I want to see in this picture a certain meditative gracefulness embodied in the beautiful soul. Here I am putting on a shoe. Perhaps better: here I am merely putting on a shoe. But how am I doing so? There is, in general, a calmness in my demeanor despite the fact that both feet are off the ground. (I have already put on the first shoe and have pulled my left foot off the blanket so as not to soil it. The tautness in my left leg alludes to my left foot being off the ground.)
Notice the softness in the face, the slow breathing through the nose. The forehead, eyes, and cheeks are all soft. One would expect tightness in the face and neck because putting on a shoe, especially when one is in this seated position, can be effortful, strained, clumsy.

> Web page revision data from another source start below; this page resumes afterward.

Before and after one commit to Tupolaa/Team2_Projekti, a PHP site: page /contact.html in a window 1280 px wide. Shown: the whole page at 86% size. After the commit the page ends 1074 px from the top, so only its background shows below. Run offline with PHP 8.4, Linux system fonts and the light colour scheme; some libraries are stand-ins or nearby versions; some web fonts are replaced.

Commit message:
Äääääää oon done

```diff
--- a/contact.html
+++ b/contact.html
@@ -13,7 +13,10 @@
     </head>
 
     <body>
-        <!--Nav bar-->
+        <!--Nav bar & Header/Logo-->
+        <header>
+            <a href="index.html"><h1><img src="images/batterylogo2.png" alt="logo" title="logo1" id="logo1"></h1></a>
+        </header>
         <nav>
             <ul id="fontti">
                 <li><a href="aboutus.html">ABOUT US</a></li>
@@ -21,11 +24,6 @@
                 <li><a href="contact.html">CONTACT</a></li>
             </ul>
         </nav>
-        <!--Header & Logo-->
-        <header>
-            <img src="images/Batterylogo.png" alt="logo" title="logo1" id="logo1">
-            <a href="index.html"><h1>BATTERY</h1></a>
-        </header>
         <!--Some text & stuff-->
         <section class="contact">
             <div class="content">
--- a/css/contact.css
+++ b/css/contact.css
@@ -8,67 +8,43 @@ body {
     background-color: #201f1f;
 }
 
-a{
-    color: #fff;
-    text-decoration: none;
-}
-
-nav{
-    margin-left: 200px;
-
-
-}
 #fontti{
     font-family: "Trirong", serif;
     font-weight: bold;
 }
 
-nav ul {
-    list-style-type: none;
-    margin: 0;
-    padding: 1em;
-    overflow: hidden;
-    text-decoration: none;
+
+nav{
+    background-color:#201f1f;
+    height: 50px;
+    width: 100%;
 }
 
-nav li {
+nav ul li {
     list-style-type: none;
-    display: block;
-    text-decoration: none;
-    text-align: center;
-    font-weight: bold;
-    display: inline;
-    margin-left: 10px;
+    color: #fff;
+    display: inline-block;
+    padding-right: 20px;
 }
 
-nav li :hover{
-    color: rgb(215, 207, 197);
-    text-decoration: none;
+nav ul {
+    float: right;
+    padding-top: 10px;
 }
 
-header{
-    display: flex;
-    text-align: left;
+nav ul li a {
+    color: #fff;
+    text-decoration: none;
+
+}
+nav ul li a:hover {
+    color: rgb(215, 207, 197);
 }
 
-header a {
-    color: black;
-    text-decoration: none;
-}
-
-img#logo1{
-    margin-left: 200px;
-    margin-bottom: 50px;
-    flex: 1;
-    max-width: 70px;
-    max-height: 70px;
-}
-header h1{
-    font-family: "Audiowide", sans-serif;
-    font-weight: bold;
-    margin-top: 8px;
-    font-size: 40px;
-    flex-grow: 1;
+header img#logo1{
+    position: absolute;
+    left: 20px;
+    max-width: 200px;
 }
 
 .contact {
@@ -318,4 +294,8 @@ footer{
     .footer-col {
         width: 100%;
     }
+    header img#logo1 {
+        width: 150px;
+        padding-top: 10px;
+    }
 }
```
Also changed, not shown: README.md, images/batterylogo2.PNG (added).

Observe the sureness of the hands. Presumably, the right foot is entering the shoe at an odd angle and so the movements, if they are to be effective and graceful, will have to be exact.
Cue, finally, into the active muscles: active but not too active. The chest, arms, shoulders, and belly are working, working in tandem, but not working too hard at their task. The point is that they are coming together nicely.
The beautiful soul, attuned to the beauty of transient things, will perform ordinary activities not with affectation or showiness, not with carelessness, not with exaggerated movements or hyperawareness, not with awkwardness or unsureness, but with naiveté, grace, and ease.